ABOUT THIS TASK
With every picture left out, give the data below back exactly.

:: EXERCISE MATERIAL

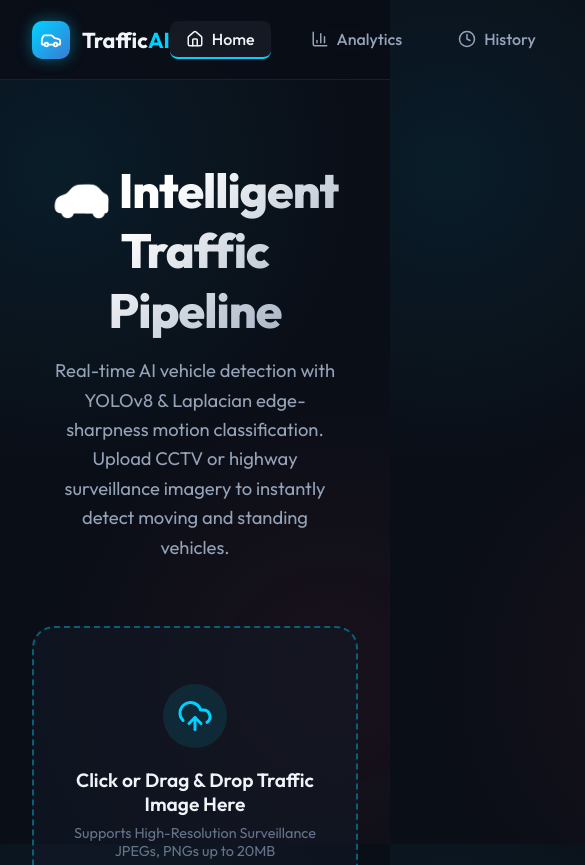
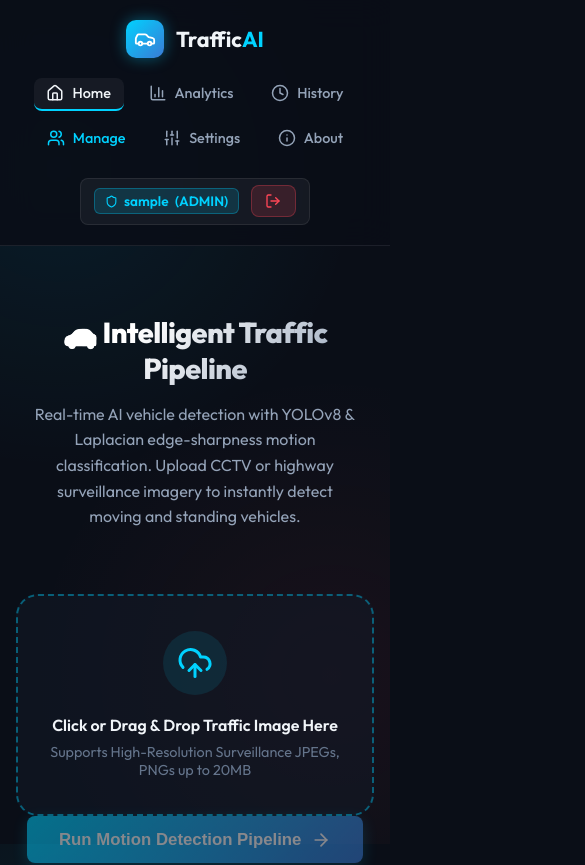
Before and after one commit to Tanmoy-code/TrafficAI, a React (Vite) app in the folder frontend/: page / in a window 390 px wide. Shown: the top 865 px of the page, 585 px wide, since content can reach past the window. Built offline with nearby package versions, Linux system fonts and the light colour scheme; sample sign-in values are in the browser's storage.

Commit message:
responsive

```diff
--- a/frontend/src/index.css
+++ b/frontend/src/index.css
@@ -449,6 +449,148 @@ body {
   font-size: 0.9rem;
   margin-top: 3rem;
 }
+
+/* ==============================================================================
+   📱 MOBILE RESPONSIVENESS & MEDIA QUERIES
+   ============================================================================== */
+
+/* Responsive Flex & Grid Utility Classes */
+.flex-responsive {
+  display: flex;
+  flex-direction: row;
+  justify-content: space-between;
+  align-items: center;
+  gap: 1rem;
+}
+
+.grid-responsive-about {
+  display: grid;
+  grid-template-columns: 1fr 1fr;
+  gap: 1.5rem;
+}
+
+/* Media Queries for Tablet & Mobile (<= 768px) */
+@media (max-width: 768px) {
+  .navbar {
+    flex-direction: column;
+    gap: 1.25rem;
+    padding: 1.25rem 1rem;
+    text-align: center;
+  }
+
+  .nav-links {
+    flex-wrap: wrap;
+    justify-content: center;
+    gap: 0.75rem;
+  }
+
+  .nav-link {
+    padding: 0.4rem 0.8rem;
+    font-size: 0.9rem;
+  }
+
+  .nav-user-controls {
+    width: 100%;
+    justify-content: center;
+    margin-top: 0.25rem;
+  }
+
+  .main-content {
+    padding: 1.25rem 1rem;
+  }
+
+  .hero-title {
+    font-size: 2.2rem;
+  }
+
+  .hero-subtitle {
+    font-size: 1rem;
+  }
+
+  .flex-responsive {
+    flex-direction: column;
+    align-items: stretch;
+    text-align: center;
+    gap: 1.25rem;
+  }
+
+  .flex-responsive .btn-primary {
+    align-self: center;
+  }
+
+  .stats-bar {
+    grid-template-columns: 1fr;
+    gap: 1rem;
+  }
+
+  .results-grid {
+    grid-template-columns: 1fr !important;
+    gap: 1.5rem;
+  }
+
+  .crops-grid {
+    grid-template-columns: repeat(auto-fill, minmax(140px, 1fr));
+    gap: 1rem;
+  }
+
+  .crop-img-wrapper {
+    height: 105px;
+  }
+
+  .debug-strip {
+    grid-template-columns: 1fr;
+    gap: 1rem;
+  }
+
+  .grid-responsive-about {
+    grid-template-columns: 1fr;
+    gap: 1rem;
+  }
+
+  /* History list responsive headers */
+  .history-item-header {
+    flex-direction: column;
+    align-items: flex-start !important;
+    gap: 1rem;
+  }
+
+  .history-item-meta {
+    flex-direction: column;
+    align-items: stretch !important;
+    width: 100%;
+    gap: 0.75rem;
+  }
+
+  .history-item-meta .crop-badge {
+    text-align: center;
+  }
+
+  /* Modals responsiveness */
+  .modal-content {
+    padding: 1.5rem 1rem;
+    width: 95%;
+  }
+}
+
+/* Media Queries for Small Mobile (<= 480px) */
+@media (max-width: 480px) {
+  .hero-title {
+    font-size: 1.8rem;
+  }
+
+  .dropzone {
+    padding: 2.2rem 1rem;
+  }
+
+  .dropzone-text {
+    font-size: 1rem;
+  }
+
+  .glass-card {
+    padding: 1.25rem 1rem;
+  }
+}
+
 
 /* Auth & User Management Styles */
 .nav-user-controls {
--- a/frontend/src/pages/About.jsx
+++ b/frontend/src/pages/About.jsx
@@ -75,7 +75,7 @@ export default function About() {
             <Cpu size={24} style={{ color: 'var(--standing-green)' }} />
             System Architecture & Network Ports
           </h3>
-          <div style={{ display: 'grid', gridTemplateColumns: '1fr 1fr', gap: '1.5rem', fontSize: '0.95rem' }}>
+          <div className="grid-responsive-about" style={{ fontSize: '0.95rem' }}>
             <div style={{ background: 'rgba(0,0,0,0.2)', padding: '1rem', borderRadius: 'var(--radius-sm)' }}>
               <h4 style={{ color: 'var(--accent-cyan)', marginBottom: '0.5rem' }}>💻 React Frontend</h4>
               <p style={{ color: 'var(--text-secondary)' }}>• Environment: React.js (Vite Engine)</p>
--- a/frontend/src/pages/History.jsx
+++ b/frontend/src/pages/History.jsx
@@ -69,14 +69,14 @@ export default function History({ onSelectAnalysis }) {
 
   return (
     <div>
-      <div style={{ display: 'flex', justifyContent: 'space-between', alignItems: 'center', marginBottom: '2rem' }}>
+      <div className="flex-responsive" style={{ marginBottom: '2rem' }}>
         <div>
           <h2>📜 Historical Detection Runs</h2>
           <p style={{ color: 'var(--text-secondary)', fontSize: '0.95rem' }}>
             Permanent server-side archives of all surveillance analyses performed to date.
           </p>
         </div>
-        <div style={{ display: 'flex', gap: '1rem' }}>
+        <div style={{ display: 'flex', gap: '1rem', flexWrap: 'wrap', justifyContent: 'center' }}>
           <button className="btn-primary" style={{ background: 'rgba(255,255,255,0.08)', boxShadow: 'none' }} onClick={fetchHistory}>
             <RefreshCw size={18} /> Refresh
           </button>
@@ -121,6 +121,7 @@ export default function History({ onSelectAnalysis }) {
               <div key={item.run_id} className="glass-card" style={{ borderLeft: isExpanded ? '4px solid var(--accent-cyan)' : '1px solid var(--border-color)' }}>
                 {/* Header bar for card */}
                 <div
+                  className="history-item-header"
                   style={{ display: 'flex', justifyContent: 'space-between', alignItems: 'center', cursor: 'pointer' }}
                   onClick={() => setExpandedId(isExpanded ? null : item.run_id)}
                 >
@@ -138,8 +139,8 @@ export default function History({ onSelectAnalysis }) {
                     </div>
                   </div>
 
-                  <div style={{ display: 'flex', alignItems: 'center', gap: '1.5rem' }}>
-                    <div style={{ display: 'flex', gap: '0.75rem' }}>
+                  <div className="history-item-meta" style={{ display: 'flex', alignItems: 'center', gap: '1.5rem' }}>
+                    <div style={{ display: 'flex', gap: '0.75rem', flexWrap: 'wrap' }}>
                       <span className="crop-badge" style={{ background: 'rgba(0,210,255,0.15)', color: 'var(--accent-cyan)' }}>
                         Total: {total_vehicles}
                       </span>
@@ -151,7 +152,7 @@ export default function History({ onSelectAnalysis }) {
                       </span>
                     </div>
 
-                    <div style={{ display: 'flex', gap: '0.5rem' }}>
+                    <div style={{ display: 'flex', gap: '0.5rem', justifyContent: 'flex-end' }}>
                       <button
                         className="btn-primary"
                         style={{ padding: '0.4rem 0.8rem', fontSize: '0.85rem' }}
--- a/frontend/src/pages/Results.jsx
+++ b/frontend/src/pages/Results.jsx
@@ -24,7 +24,7 @@ export default function Results({ analysisData }) {
 
   return (
     <div>
-      <div style={{ display: 'flex', justifyContent: 'space-between', alignItems: 'center', marginBottom: '2rem' }}>
+      <div className="flex-responsive" style={{ marginBottom: '2rem' }}>
         <div>
           <h2>🚦 Traffic Motion Analytics Results</h2>
           <p style={{ color: 'var(--text-secondary)', fontSize: '0.95rem' }}>
@@ -125,7 +125,7 @@ export default function Results({ analysisData }) {
 
       {/* Cropped Vehicles Grid */}
       <div className="glass-card" style={{ marginTop: '2rem' }}>
-        <div style={{ display: 'flex', justifyContent: 'space-between', alignItems: 'center' }}>
+        <div className="flex-responsive" style={{ marginBottom: '1rem' }}>
           <h3>🔍 Isolated Vehicle Crops ({vehicles.length})</h3>
           <span style={{ fontSize: '0.85rem', color: 'var(--text-muted)' }}>Click any vehicle crop to open Edge Sharpness Debug Strip</span>
         </div>
```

::::

EXERCISE RESPONSE
Before and after one commit to Tanmoy-code/TrafficAI, a React (Vite) app in the folder frontend/: page / in a window 390 px wide. Shown: the top 865 px of the page, 585 px wide, since content can reach past the window. Built offline with nearby package versions, Linux system fonts and the light colour scheme; sample sign-in values are in the browser's storage.

Commit message:
responsive

```diff
--- a/frontend/src/index.css
+++ b/frontend/src/index.css
@@ -449,6 +449,148 @@ body {
   font-size: 0.9rem;
   margin-top: 3rem;
 }
+
+/* ==============================================================================
+   📱 MOBILE RESPONSIVENESS & MEDIA QUERIES
+   ============================================================================== */
+
+/* Responsive Flex & Grid Utility Classes */
+.flex-responsive {
+  display: flex;
+  flex-direction: row;
+  justify-content: space-between;
+  align-items: center;
+  gap: 1rem;
+}
+
+.grid-responsive-about {
+  display: grid;
+  grid-template-columns: 1fr 1fr;
+  gap: 1.5rem;
+}
+
+/* Media Queries for Tablet & Mobile (<= 768px) */
+@media (max-width: 768px) {
+  .navbar {
+    flex-direction: column;
+    gap: 1.25rem;
+    padding: 1.25rem 1rem;
+    text-align: center;
+  }
+
+  .nav-links {
+    flex-wrap: wrap;
+    justify-content: center;
+    gap: 0.75rem;
+  }
+
+  .nav-link {
+    padding: 0.4rem 0.8rem;
+    font-size: 0.9rem;
+  }
+
+  .nav-user-controls {
+    width: 100%;
+    justify-content: center;
+    margin-top: 0.25rem;
+  }
+
+  .main-content {
+    padding: 1.25rem 1rem;
+  }
+
+  .hero-title {
+    font-size: 2.2rem;
+  }
+
+  .hero-subtitle {
+    font-size: 1rem;
+  }
+
+  .flex-responsive {
+    flex-direction: column;
+    align-items: stretch;
+    text-align: center;
+    gap: 1.25rem;
+  }
+
+  .flex-responsive .btn-primary {
+    align-self: center;
+  }
+
+  .stats-bar {
+    grid-template-columns: 1fr;
+    gap: 1rem;
+  }
+
+  .results-grid {
+    grid-template-columns: 1fr !important;
+    gap: 1.5rem;
+  }
+
+  .crops-grid {
+    grid-template-columns: repeat(auto-fill, minmax(140px, 1fr));
+    gap: 1rem;
+  }
+
+  .crop-img-wrapper {
+    height: 105px;
+  }
+
+  .debug-strip {
+    grid-template-columns: 1fr;
+    gap: 1rem;
+  }
+
+  .grid-responsive-about {
+    grid-template-columns: 1fr;
+    gap: 1rem;
+  }
+
+  /* History list responsive headers */
+  .history-item-header {
+    flex-direction: column;
+    align-items: flex-start !important;
+    gap: 1rem;
+  }
+
+  .history-item-meta {
+    flex-direction: column;
+    align-items: stretch !important;
+    width: 100%;
+    gap: 0.75rem;
+  }
+
+  .history-item-meta .crop-badge {
+    text-align: center;
+  }
+
+  /* Modals responsiveness */
+  .modal-content {
+    padding: 1.5rem 1rem;
+    width: 95%;
+  }
+}
+
+/* Media Queries for Small Mobile (<= 480px) */
+@media (max-width: 480px) {
+  .hero-title {
+    font-size: 1.8rem;
+  }
+
+  .dropzone {
+    padding: 2.2rem 1rem;
+  }
+
+  .dropzone-text {
+    font-size: 1rem;
+  }
+
+  .glass-card {
+    padding: 1.25rem 1rem;
+  }
+}
+
 
 /* Auth & User Management Styles */
 .nav-user-controls {
--- a/frontend/src/pages/About.jsx
+++ b/frontend/src/pages/About.jsx
@@ -75,7 +75,7 @@ export default function About() {
             <Cpu size={24} style={{ color: 'var(--standing-green)' }} />
             System Architecture & Network Ports
           </h3>
-          <div style={{ display: 'grid', gridTemplateColumns: '1fr 1fr', gap: '1.5rem', fontSize: '0.95rem' }}>
+          <div className="grid-responsive-about" style={{ fontSize: '0.95rem' }}>
             <div style={{ background: 'rgba(0,0,0,0.2)', padding: '1rem', borderRadius: 'var(--radius-sm)' }}>
               <h4 style={{ color: 'var(--accent-cyan)', marginBottom: '0.5rem' }}>💻 React Frontend</h4>
               <p style={{ color: 'var(--text-secondary)' }}>• Environment: React.js (Vite Engine)</p>
--- a/frontend/src/pages/History.jsx
+++ b/frontend/src/pages/History.jsx
@@ -69,14 +69,14 @@ export default function History({ onSelectAnalysis }) {
 
   return (
     <div>
-      <div style={{ display: 'flex', justifyContent: 'space-between', alignItems: 'center', marginBottom: '2rem' }}>
+      <div className="flex-responsive" style={{ marginBottom: '2rem' }}>
         <div>
           <h2>📜 Historical Detection Runs</h2>
           <p style={{ color: 'var(--text-secondary)', fontSize: '0.95rem' }}>
             Permanent server-side archives of all surveillance analyses performed to date.
           </p>
         </div>
-        <div style={{ display: 'flex', gap: '1rem' }}>
+        <div style={{ display: 'flex', gap: '1rem', flexWrap: 'wrap', justifyContent: 'center' }}>
           <button className="btn-primary" style={{ background: 'rgba(255,255,255,0.08)', boxShadow: 'none' }} onClick={fetchHistory}>
             <RefreshCw size={18} /> Refresh
           </button>
@@ -121,6 +121,7 @@ export default function History({ onSelectAnalysis }) {
               <div key={item.run_id} className="glass-card" style={{ borderLeft: isExpanded ? '4px solid var(--accent-cyan)' : '1px solid var(--border-color)' }}>
                 {/* Header bar for card */}
                 <div
+                  className="history-item-header"
                   style={{ display: 'flex', justifyContent: 'space-between', alignItems: 'center', cursor: 'pointer' }}
                   onClick={() => setExpandedId(isExpanded ? null : item.run_id)}
                 >
@@ -138,8 +139,8 @@ export default function History({ onSelectAnalysis }) {
                     </div>
                   </div>
 
-                  <div style={{ display: 'flex', alignItems: 'center', gap: '1.5rem' }}>
-                    <div style={{ display: 'flex', gap: '0.75rem' }}>
+                  <div className="history-item-meta" style={{ display: 'flex', alignItems: 'center', gap: '1.5rem' }}>
+                    <div style={{ display: 'flex', gap: '0.75rem', flexWrap: 'wrap' }}>
                       <span className="crop-badge" style={{ background: 'rgba(0,210,255,0.15)', color: 'var(--accent-cyan)' }}>
                         Total: {total_vehicles}
                       </span>
@@ -151,7 +152,7 @@ export default function History({ onSelectAnalysis }) {
                       </span>
                     </div>
 
-                    <div style={{ display: 'flex', gap: '0.5rem' }}>
+                    <div style={{ display: 'flex', gap: '0.5rem', justifyContent: 'flex-end' }}>
                       <button
                         className="btn-primary"
                         style={{ padding: '0.4rem 0.8rem', fontSize: '0.85rem' }}
--- a/frontend/src/pages/Results.jsx
+++ b/frontend/src/pages/Results.jsx
@@ -24,7 +24,7 @@ export default function Results({ analysisData }) {
 
   return (
     <div>
-      <div style={{ display: 'flex', justifyContent: 'space-between', alignItems: 'center', marginBottom: '2rem' }}>
+      <div className="flex-responsive" style={{ marginBottom: '2rem' }}>
         <div>
           <h2>🚦 Traffic Motion Analytics Results</h2>
           <p style={{ color: 'var(--text-secondary)', fontSize: '0.95rem' }}>
@@ -125,7 +125,7 @@ export default function Results({ analysisData }) {
 
       {/* Cropped Vehicles Grid */}
       <div className="glass-card" style={{ marginTop: '2rem' }}>
-        <div style={{ display: 'flex', justifyContent: 'space-between', alignItems: 'center' }}>
+        <div className="flex-responsive" style={{ marginBottom: '1rem' }}>
           <h3>🔍 Isolated Vehicle Crops ({vehicles.length})</h3>
           <span style={{ fontSize: '0.85rem', color: 'var(--text-muted)' }}>Click any vehicle crop to open Edge Sharpness Debug Strip</span>
         </div>
```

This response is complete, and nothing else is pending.